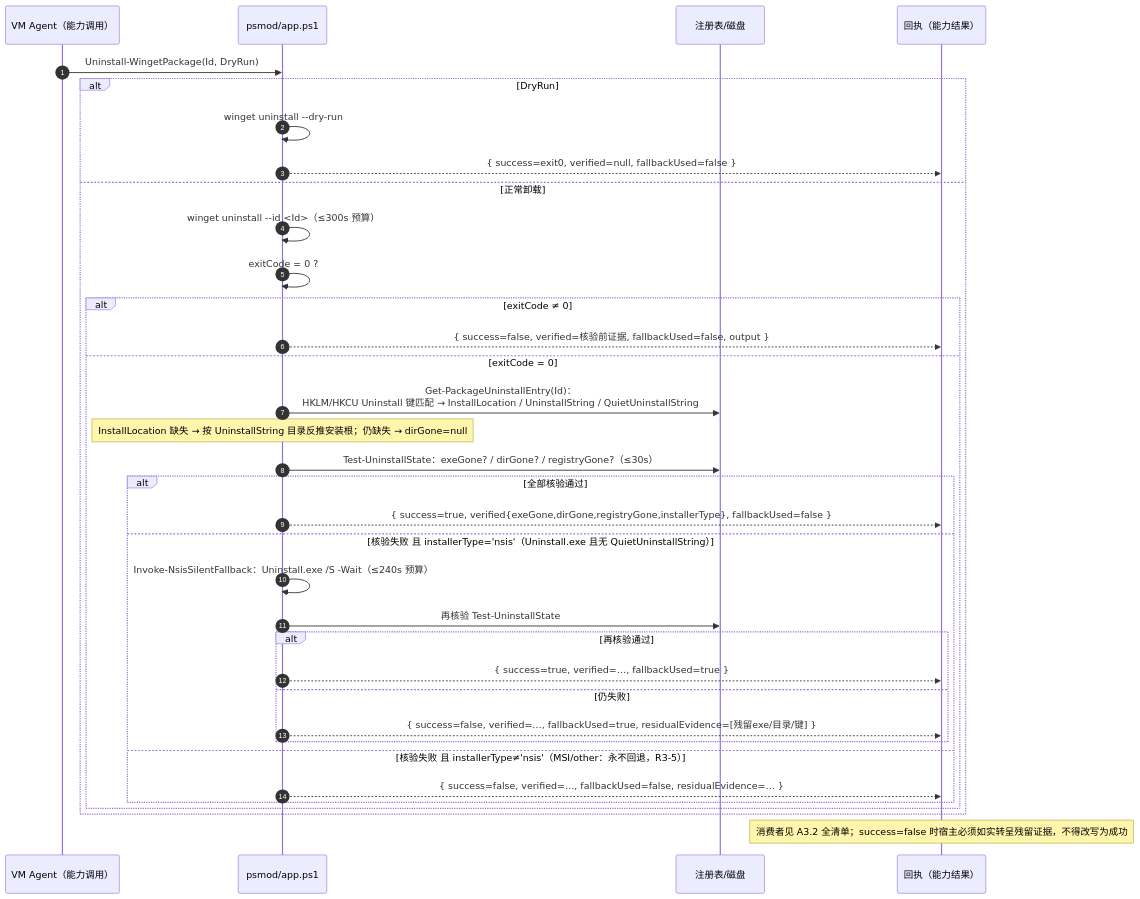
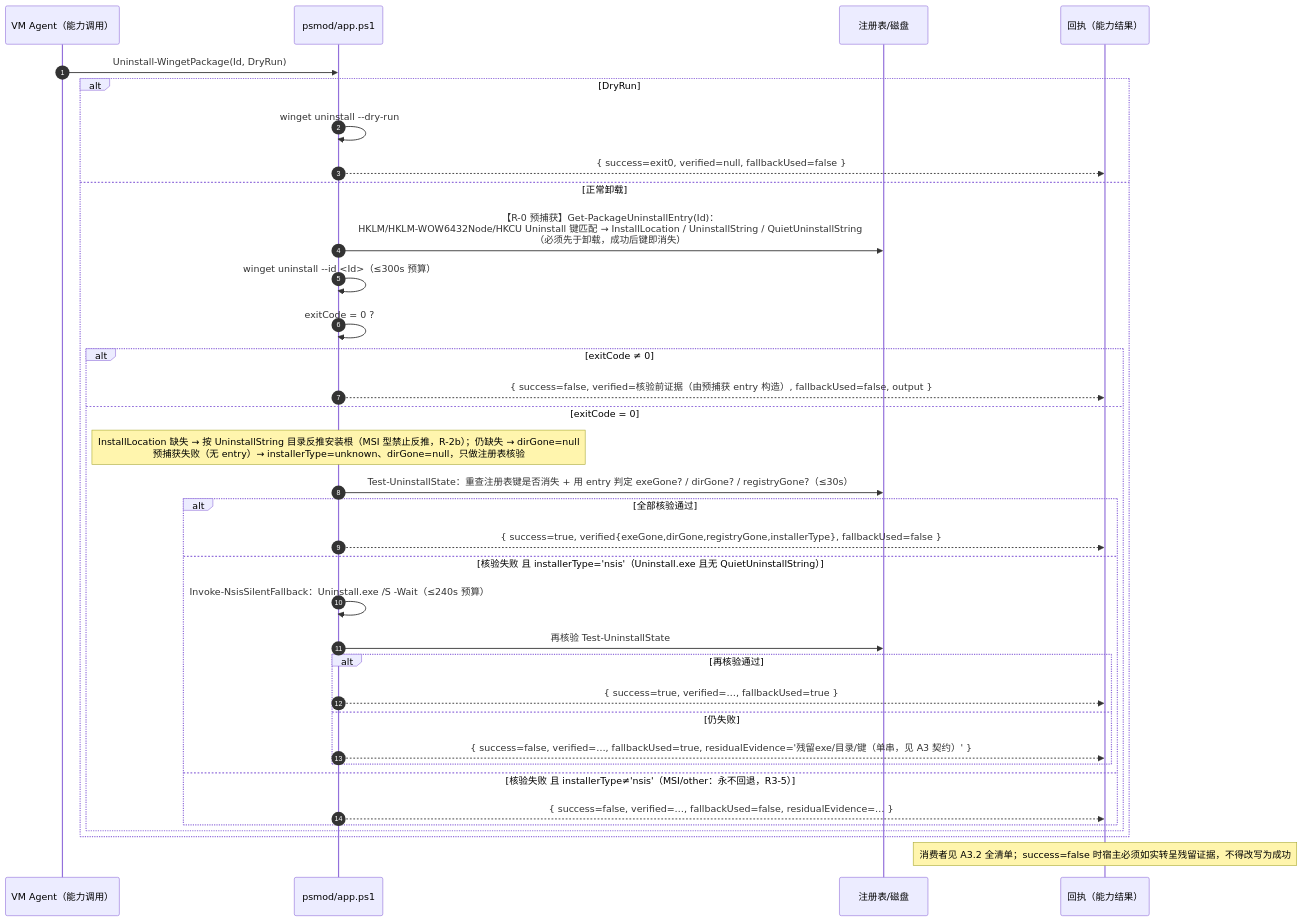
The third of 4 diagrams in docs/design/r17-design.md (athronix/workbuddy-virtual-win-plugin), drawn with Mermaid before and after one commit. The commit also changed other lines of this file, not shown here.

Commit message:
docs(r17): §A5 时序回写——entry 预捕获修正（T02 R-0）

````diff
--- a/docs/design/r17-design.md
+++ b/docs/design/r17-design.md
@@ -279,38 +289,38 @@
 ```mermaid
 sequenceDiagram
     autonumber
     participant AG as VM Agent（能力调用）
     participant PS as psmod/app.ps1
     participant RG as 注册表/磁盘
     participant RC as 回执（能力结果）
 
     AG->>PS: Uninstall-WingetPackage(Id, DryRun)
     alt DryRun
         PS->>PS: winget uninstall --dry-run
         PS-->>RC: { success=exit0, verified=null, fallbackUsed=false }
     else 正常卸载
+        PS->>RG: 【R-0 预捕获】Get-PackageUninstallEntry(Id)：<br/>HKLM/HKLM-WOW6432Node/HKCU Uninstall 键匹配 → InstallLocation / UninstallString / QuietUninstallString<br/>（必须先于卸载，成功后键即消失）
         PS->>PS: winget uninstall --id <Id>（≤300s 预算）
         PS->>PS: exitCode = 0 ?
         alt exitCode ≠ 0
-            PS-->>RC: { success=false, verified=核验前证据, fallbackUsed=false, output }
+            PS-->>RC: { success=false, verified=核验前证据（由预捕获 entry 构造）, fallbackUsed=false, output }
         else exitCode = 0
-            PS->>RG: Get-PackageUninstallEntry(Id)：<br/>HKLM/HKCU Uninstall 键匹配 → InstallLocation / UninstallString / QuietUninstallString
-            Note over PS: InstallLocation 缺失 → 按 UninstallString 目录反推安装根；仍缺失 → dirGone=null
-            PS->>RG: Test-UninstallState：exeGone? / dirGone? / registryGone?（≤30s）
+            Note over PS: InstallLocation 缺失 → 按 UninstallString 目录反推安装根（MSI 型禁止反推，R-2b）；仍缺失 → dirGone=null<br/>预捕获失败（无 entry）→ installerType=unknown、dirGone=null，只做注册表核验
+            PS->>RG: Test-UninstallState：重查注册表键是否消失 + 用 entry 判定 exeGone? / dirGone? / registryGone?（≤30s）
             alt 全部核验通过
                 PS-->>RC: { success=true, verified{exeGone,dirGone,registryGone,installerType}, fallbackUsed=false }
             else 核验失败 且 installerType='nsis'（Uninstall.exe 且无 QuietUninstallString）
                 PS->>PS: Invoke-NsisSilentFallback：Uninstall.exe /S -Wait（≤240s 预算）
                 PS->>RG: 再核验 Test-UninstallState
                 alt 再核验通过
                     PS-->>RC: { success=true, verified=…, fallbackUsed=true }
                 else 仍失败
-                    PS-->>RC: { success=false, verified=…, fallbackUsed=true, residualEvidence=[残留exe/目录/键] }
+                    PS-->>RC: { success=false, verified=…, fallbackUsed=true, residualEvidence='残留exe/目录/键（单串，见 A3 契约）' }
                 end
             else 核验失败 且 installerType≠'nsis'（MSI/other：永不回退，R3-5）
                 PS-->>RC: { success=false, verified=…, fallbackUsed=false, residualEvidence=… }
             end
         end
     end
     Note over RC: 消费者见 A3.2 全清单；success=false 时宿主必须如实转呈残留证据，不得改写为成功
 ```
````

* * *

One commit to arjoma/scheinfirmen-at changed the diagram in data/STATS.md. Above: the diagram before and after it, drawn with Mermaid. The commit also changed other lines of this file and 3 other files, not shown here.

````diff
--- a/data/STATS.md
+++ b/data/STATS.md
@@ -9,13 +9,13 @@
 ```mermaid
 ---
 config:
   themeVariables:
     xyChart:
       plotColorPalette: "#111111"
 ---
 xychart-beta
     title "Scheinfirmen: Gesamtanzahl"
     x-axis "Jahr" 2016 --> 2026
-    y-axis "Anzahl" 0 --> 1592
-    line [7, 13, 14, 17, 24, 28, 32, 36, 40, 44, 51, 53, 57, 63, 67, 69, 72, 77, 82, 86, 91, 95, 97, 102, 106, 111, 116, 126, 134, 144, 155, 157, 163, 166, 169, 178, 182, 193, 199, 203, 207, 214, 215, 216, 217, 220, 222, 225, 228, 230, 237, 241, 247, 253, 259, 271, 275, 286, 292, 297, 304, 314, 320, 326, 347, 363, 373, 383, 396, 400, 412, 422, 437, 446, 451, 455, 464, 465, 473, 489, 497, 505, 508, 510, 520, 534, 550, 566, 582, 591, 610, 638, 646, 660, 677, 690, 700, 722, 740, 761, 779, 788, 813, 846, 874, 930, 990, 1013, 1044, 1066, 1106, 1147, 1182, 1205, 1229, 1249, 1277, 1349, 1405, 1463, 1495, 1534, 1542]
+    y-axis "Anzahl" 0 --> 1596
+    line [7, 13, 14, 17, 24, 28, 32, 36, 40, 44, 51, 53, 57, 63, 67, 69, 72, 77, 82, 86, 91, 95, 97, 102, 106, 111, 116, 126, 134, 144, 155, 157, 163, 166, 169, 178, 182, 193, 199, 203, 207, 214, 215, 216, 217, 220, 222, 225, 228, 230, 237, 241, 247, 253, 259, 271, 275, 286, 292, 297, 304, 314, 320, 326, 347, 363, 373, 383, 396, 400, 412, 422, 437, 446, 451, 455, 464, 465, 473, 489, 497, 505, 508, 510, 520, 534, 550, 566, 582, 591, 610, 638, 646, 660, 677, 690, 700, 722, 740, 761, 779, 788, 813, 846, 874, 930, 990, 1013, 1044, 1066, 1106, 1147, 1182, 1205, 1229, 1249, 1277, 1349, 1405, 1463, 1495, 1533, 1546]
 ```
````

(Exercise requirements) Using only the entries above, output the line with "participant PS as psmod/app.ps1", the line with "success=exit0, verified=null, fallbackUsed=false", and all lines between them, exactly as they stand.

(Answer to the problem)
     participant PS as psmod/app.ps1
     participant RG as 注册表/磁盘
     participant RC as 回执（能力结果）
 
     AG->>PS: Uninstall-WingetPackage(Id, DryRun)
     alt DryRun
         PS->>PS: winget uninstall --dry-run
         PS-->>RC: { success=exit0, verified=null, fallbackUsed=false }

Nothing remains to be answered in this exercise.